ethnographic research helps him to collect some data, which he bases on to argue that 40 Latino and Black teenage boys featured in his study are subjected to a group of social control, which he refers to as the “youth control complex.” In his conclusion in the book, “Punished: Policing the Lives of Black and Latino Boys” he looks at the idea to account for the varied realisms in which the teenagers become criminalized. He suggests that the institutions responsible for doing this are the school, the family, the police, inconvenience stores, and the parole officers (Rios 60). Further, he explores how community institutions and criminal justice organizations have developed into punitively “coupled” by illustrating how the youth control complex can criminalize Latino and Black youths using daily and maybe well-intentioned punishment acts. However, the boys enact agency in an unavoidably disciplinary context through practices like hypermasculinity, “going dump,” political resistance, and cultural straddling. Even though the author stresses on the youth control complex to act as a self-reinforcing entrap that channel the youth to the ultimate destination of prison, he matches this bleak with tangible solutions.
Rios tries to illustrate how culture of control works. His study of the 40 Oakland teenagers of color shows how this group found the way in the terrain of poverty in a crime-governed city (Venkatesh 45). The author, who himself was part of the Oakland group scene prior to pursuing his Doctorate in the UC Berkley, has some an unparalleled insights on how the rationale of crime control pervade the institutions in Oakland city, on a daily basis. From this, he shapes the aspirations and the identities of youths of color.

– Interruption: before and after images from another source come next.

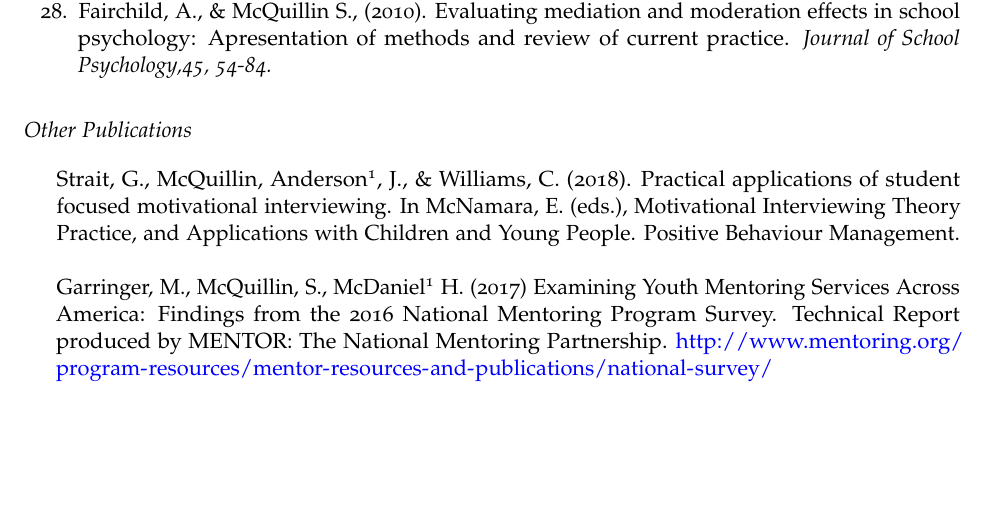
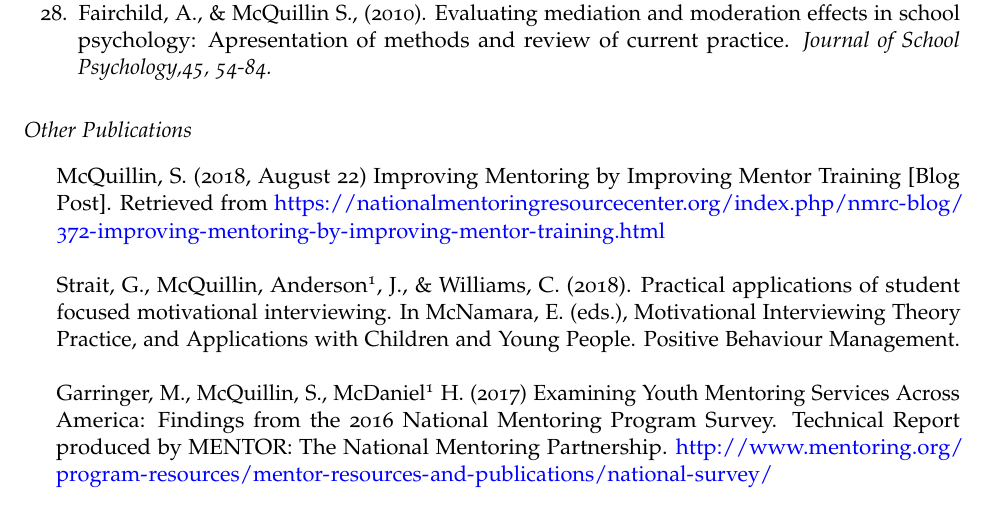
Before and after one commit to sammcq/cv, an R Markdown document (McQuillin-CV-2018.Rmd): part of page 4 of 10, cut so that both start at the same text, the shorter picture padded with empty space. The pictures show the output file McQuillin-CV-2018.pdf that the author committed with the source.

Commit message:
Added blog post

```diff
--- a/McQuillin-CV-2018.Rmd
+++ b/McQuillin-CV-2018.Rmd
@@ -151,6 +151,7 @@ Office of Minority Health, $248,000.
 
 ## Other Publications
 
+* McQuillin, S. (2018, August 22) Improving Mentoring by Improving Mentor Training [Blog Post]. Retrieved from https://nationalmentoringresourcecenter.org/index.php/nmrc-blog/372-improving-mentoring-by-improving-mentor-training.html
 * Strait, G., McQuillin, Anderson^1^, J., & Williams, C. (2018). Practical applications of student focused motivational interviewing. In McNamara, E. (eds.), Motivational Interviewing Theory Practice, and Applications with Children and Young People. Positive Behaviour Management.
 * Garringer, M., McQuillin, S., McDaniel^1^ H. (2017) Examining Youth Mentoring Services Across America: Findings from the 2016 National Mentoring Program Survey. Technical Report produced by MENTOR: The National Mentoring Partnership. http://www.mentoring.org/program-resources/mentor-resources-and-publications/national-survey/
 * McQuillin, S., Smith, B., McLelland^1^, B. (2014) Using practice-based evidence to inform the development of school-based mentoring. *The Community Psychologist, 47, 2, 31-32.*
```
Also changed, not shown: McQuillin-CV-2018.pdf.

In addressing the “youth support complex” issue, he shows the most powerful insights by taking a reader through how routine verbal as well as physical harassment by the police on the teenagers of color make the youths live that